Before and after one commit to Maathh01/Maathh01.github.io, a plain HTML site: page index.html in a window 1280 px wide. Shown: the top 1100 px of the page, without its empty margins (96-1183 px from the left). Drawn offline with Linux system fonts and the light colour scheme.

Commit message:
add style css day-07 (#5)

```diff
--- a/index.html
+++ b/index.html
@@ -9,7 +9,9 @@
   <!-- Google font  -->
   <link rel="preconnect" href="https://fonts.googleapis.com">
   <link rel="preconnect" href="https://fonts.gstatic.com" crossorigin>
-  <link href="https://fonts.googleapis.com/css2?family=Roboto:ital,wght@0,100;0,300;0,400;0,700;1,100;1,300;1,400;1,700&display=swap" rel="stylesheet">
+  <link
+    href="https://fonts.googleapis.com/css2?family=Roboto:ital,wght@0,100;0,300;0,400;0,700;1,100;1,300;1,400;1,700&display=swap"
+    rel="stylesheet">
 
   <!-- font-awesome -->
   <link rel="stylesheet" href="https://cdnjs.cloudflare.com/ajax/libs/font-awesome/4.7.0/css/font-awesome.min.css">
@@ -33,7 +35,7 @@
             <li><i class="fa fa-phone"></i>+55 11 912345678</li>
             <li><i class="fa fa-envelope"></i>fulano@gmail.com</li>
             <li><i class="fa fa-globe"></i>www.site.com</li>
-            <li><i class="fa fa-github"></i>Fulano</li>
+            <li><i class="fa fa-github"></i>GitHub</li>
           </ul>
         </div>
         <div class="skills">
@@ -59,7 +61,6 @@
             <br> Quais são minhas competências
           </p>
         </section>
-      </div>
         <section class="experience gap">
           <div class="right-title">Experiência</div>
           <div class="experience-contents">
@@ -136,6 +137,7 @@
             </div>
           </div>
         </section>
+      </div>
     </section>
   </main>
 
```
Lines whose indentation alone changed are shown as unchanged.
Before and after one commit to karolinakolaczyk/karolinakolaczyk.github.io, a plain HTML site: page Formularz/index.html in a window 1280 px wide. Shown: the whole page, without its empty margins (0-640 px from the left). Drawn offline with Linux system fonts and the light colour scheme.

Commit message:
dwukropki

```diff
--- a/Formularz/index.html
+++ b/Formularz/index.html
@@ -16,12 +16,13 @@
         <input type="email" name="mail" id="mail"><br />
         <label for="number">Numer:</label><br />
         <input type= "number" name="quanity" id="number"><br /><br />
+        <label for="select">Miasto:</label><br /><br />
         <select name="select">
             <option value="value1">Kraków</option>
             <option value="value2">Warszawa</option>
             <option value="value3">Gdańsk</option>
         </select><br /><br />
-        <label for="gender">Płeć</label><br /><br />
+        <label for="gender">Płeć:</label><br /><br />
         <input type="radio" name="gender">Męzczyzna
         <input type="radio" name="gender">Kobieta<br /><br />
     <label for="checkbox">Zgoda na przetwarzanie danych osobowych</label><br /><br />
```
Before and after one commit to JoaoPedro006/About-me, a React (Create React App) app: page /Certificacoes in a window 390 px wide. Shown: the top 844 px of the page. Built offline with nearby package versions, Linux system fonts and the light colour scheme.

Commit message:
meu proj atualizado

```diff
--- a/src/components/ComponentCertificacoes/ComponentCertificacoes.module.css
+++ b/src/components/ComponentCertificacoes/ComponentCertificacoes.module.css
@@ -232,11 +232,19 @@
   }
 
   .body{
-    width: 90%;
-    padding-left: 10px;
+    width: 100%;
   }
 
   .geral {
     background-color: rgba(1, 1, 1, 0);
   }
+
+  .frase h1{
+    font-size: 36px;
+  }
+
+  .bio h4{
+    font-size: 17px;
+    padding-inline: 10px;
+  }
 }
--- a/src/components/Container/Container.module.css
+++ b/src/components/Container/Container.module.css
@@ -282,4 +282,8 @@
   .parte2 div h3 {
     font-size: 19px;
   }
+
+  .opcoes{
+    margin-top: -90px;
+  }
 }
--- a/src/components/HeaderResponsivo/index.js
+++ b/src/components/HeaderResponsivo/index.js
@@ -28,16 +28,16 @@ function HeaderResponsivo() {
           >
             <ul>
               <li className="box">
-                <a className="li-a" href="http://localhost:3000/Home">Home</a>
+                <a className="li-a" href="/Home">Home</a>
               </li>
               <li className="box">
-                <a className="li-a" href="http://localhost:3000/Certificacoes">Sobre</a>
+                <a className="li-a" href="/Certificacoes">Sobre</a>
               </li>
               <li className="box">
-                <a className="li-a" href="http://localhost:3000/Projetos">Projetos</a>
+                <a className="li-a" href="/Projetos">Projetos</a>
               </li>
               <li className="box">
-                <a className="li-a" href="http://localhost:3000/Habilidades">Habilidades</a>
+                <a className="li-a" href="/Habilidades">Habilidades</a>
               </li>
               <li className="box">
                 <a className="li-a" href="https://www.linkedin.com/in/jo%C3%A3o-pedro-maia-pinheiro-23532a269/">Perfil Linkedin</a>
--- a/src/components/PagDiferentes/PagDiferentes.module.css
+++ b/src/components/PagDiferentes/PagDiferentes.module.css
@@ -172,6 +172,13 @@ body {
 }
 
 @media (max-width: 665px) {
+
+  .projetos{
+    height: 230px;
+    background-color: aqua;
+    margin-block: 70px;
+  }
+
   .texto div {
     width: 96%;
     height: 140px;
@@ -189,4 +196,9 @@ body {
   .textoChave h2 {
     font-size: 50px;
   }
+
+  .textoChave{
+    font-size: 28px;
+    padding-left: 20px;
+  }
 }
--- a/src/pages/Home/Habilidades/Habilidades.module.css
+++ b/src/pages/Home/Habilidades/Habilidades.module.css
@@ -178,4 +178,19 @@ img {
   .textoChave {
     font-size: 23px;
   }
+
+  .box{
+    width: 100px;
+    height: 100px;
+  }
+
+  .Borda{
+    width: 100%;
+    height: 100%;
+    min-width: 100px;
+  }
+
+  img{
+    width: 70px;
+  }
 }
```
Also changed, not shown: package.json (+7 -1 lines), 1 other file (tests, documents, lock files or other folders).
====================
- [ASSIGNED TASK]
What you return must match the records above exactly.

- [OUTPUT OF THE TASK]
Before and after one commit to Maathh01/Maathh01.github.io, a plain HTML site: page index.html in a window 1280 px wide. Shown: the top 1100 px of the page, without its empty margins (96-1183 px from the left). Drawn offline with Linux system fonts and the light colour scheme.

Commit message:
add style css day-07 (#5)

```diff
--- a/index.html
+++ b/index.html
@@ -9,7 +9,9 @@
   <!-- Google font  -->
   <link rel="preconnect" href="https://fonts.googleapis.com">
   <link rel="preconnect" href="https://fonts.gstatic.com" crossorigin>
-  <link href="https://fonts.googleapis.com/css2?family=Roboto:ital,wght@0,100;0,300;0,400;0,700;1,100;1,300;1,400;1,700&display=swap" rel="stylesheet">
+  <link
+    href="https://fonts.googleapis.com/css2?family=Roboto:ital,wght@0,100;0,300;0,400;0,700;1,100;1,300;1,400;1,700&display=swap"
+    rel="stylesheet">
 
   <!-- font-awesome -->
   <link rel="stylesheet" href="https://cdnjs.cloudflare.com/ajax/libs/font-awesome/4.7.0/css/font-awesome.min.css">
@@ -33,7 +35,7 @@
             <li><i class="fa fa-phone"></i>+55 11 912345678</li>
             <li><i class="fa fa-envelope"></i>fulano@gmail.com</li>
             <li><i class="fa fa-globe"></i>www.site.com</li>
-            <li><i class="fa fa-github"></i>Fulano</li>
+            <li><i class="fa fa-github"></i>GitHub</li>
           </ul>
         </div>
         <div class="skills">
@@ -59,7 +61,6 @@
             <br> Quais são minhas competências
           </p>
         </section>
-      </div>
         <section class="experience gap">
           <div class="right-title">Experiência</div>
           <div class="experience-contents">
@@ -136,6 +137,7 @@
             </div>
           </div>
         </section>
+      </div>
     </section>
   </main>
 
```
Lines whose indentation alone changed are shown as unchanged.
Before and after one commit to karolinakolaczyk/karolinakolaczyk.github.io, a plain HTML site: page Formularz/index.html in a window 1280 px wide. Shown: the whole page, without its empty margins (0-640 px from the left). Drawn offline with Linux system fonts and the light colour scheme.

Commit message:
dwukropki

```diff
--- a/Formularz/index.html
+++ b/Formularz/index.html
@@ -16,12 +16,13 @@
         <input type="email" name="mail" id="mail"><br />
         <label for="number">Numer:</label><br />
         <input type= "number" name="quanity" id="number"><br /><br />
+        <label for="select">Miasto:</label><br /><br />
         <select name="select">
             <option value="value1">Kraków</option>
             <option value="value2">Warszawa</option>
             <option value="value3">Gdańsk</option>
         </select><br /><br />
-        <label for="gender">Płeć</label><br /><br />
+        <label for="gender">Płeć:</label><br /><br />
         <input type="radio" name="gender">Męzczyzna
         <input type="radio" name="gender">Kobieta<br /><br />
     <label for="checkbox">Zgoda na przetwarzanie danych osobowych</label><br /><br />
```
Before and after one commit to JoaoPedro006/About-me, a React (Create React App) app: page /Certificacoes in a window 390 px wide. Shown: the top 844 px of the page. Built offline with nearby package versions, Linux system fonts and the light colour scheme.

Commit message:
meu proj atualizado

```diff
--- a/src/components/ComponentCertificacoes/ComponentCertificacoes.module.css
+++ b/src/components/ComponentCertificacoes/ComponentCertificacoes.module.css
@@ -232,11 +232,19 @@
   }
 
   .body{
-    width: 90%;
-    padding-left: 10px;
+    width: 100%;
   }
 
   .geral {
     background-color: rgba(1, 1, 1, 0);
   }
+
+  .frase h1{
+    font-size: 36px;
+  }
+
+  .bio h4{
+    font-size: 17px;
+    padding-inline: 10px;
+  }
 }
--- a/src/components/Container/Container.module.css
+++ b/src/components/Container/Container.module.css
@@ -282,4 +282,8 @@
   .parte2 div h3 {
     font-size: 19px;
   }
+
+  .opcoes{
+    margin-top: -90px;
+  }
 }
--- a/src/components/HeaderResponsivo/index.js
+++ b/src/components/HeaderResponsivo/index.js
@@ -28,16 +28,16 @@ function HeaderResponsivo() {
           >
             <ul>
               <li className="box">
-                <a className="li-a" href="http://localhost:3000/Home">Home</a>
+                <a className="li-a" href="/Home">Home</a>
               </li>
               <li className="box">
-                <a className="li-a" href="http://localhost:3000/Certificacoes">Sobre</a>
+                <a className="li-a" href="/Certificacoes">Sobre</a>
               </li>
               <li className="box">
-                <a className="li-a" href="http://localhost:3000/Projetos">Projetos</a>
+                <a className="li-a" href="/Projetos">Projetos</a>
               </li>
               <li className="box">
-                <a className="li-a" href="http://localhost:3000/Habilidades">Habilidades</a>
+                <a className="li-a" href="/Habilidades">Habilidades</a>
               </li>
               <li className="box">
                 <a className="li-a" href="https://www.linkedin.com/in/jo%C3%A3o-pedro-maia-pinheiro-23532a269/">Perfil Linkedin</a>
--- a/src/components/PagDiferentes/PagDiferentes.module.css
+++ b/src/components/PagDiferentes/PagDiferentes.module.css
@@ -172,6 +172,13 @@ body {
 }
 
 @media (max-width: 665px) {
+
+  .projetos{
+    height: 230px;
+    background-color: aqua;
+    margin-block: 70px;
+  }
+
   .texto div {
     width: 96%;
     height: 140px;
@@ -189,4 +196,9 @@ body {
   .textoChave h2 {
     font-size: 50px;
   }
+
+  .textoChave{
+    font-size: 28px;
+    padding-left: 20px;
+  }
 }
--- a/src/pages/Home/Habilidades/Habilidades.module.css
+++ b/src/pages/Home/Habilidades/Habilidades.module.css
@@ -178,4 +178,19 @@ img {
   .textoChave {
     font-size: 23px;
   }
+
+  .box{
+    width: 100px;
+    height: 100px;
+  }
+
+  .Borda{
+    width: 100%;
+    height: 100%;
+    min-width: 100px;
+  }
+
+  img{
+    width: 70px;
+  }
 }
```
Also changed, not shown: package.json (+7 -1 lines), 1 other file (tests, documents, lock files or other folders).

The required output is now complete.